Among the entries that follow, how many lines contain the string "other"? Write the number alone.

—————

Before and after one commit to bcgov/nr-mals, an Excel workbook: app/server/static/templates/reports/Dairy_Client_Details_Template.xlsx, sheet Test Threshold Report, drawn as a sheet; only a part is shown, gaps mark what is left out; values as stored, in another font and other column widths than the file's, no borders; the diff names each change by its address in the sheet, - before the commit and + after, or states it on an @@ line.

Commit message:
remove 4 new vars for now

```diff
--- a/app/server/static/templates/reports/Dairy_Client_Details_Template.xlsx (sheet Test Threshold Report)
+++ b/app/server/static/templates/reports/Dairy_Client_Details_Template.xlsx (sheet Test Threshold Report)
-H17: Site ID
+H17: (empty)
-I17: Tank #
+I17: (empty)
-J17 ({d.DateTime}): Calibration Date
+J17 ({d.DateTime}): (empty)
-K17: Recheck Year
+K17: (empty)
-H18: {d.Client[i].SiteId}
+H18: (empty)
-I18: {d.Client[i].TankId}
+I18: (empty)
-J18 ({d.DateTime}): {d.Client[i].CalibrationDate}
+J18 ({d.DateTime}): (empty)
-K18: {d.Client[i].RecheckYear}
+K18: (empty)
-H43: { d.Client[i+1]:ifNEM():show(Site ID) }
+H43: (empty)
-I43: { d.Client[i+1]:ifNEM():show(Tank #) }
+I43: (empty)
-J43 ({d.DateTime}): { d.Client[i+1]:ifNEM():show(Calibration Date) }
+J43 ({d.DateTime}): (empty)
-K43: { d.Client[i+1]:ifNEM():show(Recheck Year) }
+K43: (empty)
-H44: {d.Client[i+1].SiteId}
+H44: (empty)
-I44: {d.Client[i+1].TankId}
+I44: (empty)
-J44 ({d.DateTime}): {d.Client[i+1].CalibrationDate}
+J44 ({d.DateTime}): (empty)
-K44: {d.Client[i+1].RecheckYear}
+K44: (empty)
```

—————

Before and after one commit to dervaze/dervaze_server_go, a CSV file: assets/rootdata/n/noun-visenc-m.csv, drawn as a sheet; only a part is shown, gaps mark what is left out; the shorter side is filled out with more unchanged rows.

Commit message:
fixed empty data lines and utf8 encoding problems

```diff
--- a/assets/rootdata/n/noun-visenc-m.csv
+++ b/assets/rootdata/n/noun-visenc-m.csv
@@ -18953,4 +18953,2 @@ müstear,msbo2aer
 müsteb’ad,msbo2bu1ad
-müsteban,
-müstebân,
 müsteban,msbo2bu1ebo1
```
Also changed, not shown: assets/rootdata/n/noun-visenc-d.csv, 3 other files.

—————

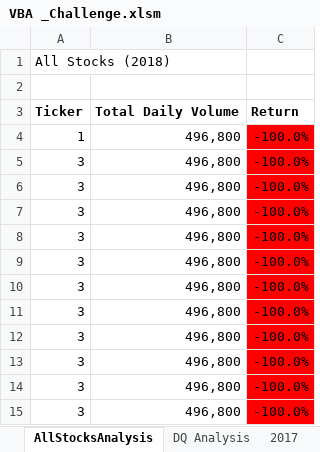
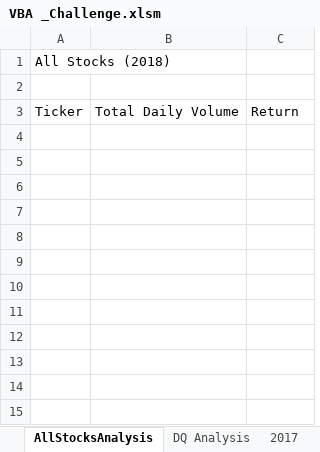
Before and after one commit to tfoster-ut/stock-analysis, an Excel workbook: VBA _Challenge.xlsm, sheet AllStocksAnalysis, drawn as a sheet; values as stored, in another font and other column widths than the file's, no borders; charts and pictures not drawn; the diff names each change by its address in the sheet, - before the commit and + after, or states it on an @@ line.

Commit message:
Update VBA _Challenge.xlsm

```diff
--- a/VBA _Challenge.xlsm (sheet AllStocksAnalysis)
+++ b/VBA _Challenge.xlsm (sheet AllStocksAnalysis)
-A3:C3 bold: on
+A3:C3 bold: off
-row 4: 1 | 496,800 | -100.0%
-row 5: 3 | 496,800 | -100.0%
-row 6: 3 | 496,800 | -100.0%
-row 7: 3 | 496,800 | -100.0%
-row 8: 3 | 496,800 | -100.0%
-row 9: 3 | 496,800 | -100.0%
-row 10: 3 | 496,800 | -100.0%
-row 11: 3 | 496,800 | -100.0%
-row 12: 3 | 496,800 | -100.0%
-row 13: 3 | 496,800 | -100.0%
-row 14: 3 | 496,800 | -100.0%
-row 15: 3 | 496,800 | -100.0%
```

—————

> **ANSWER TO THE PROBLEM**: 3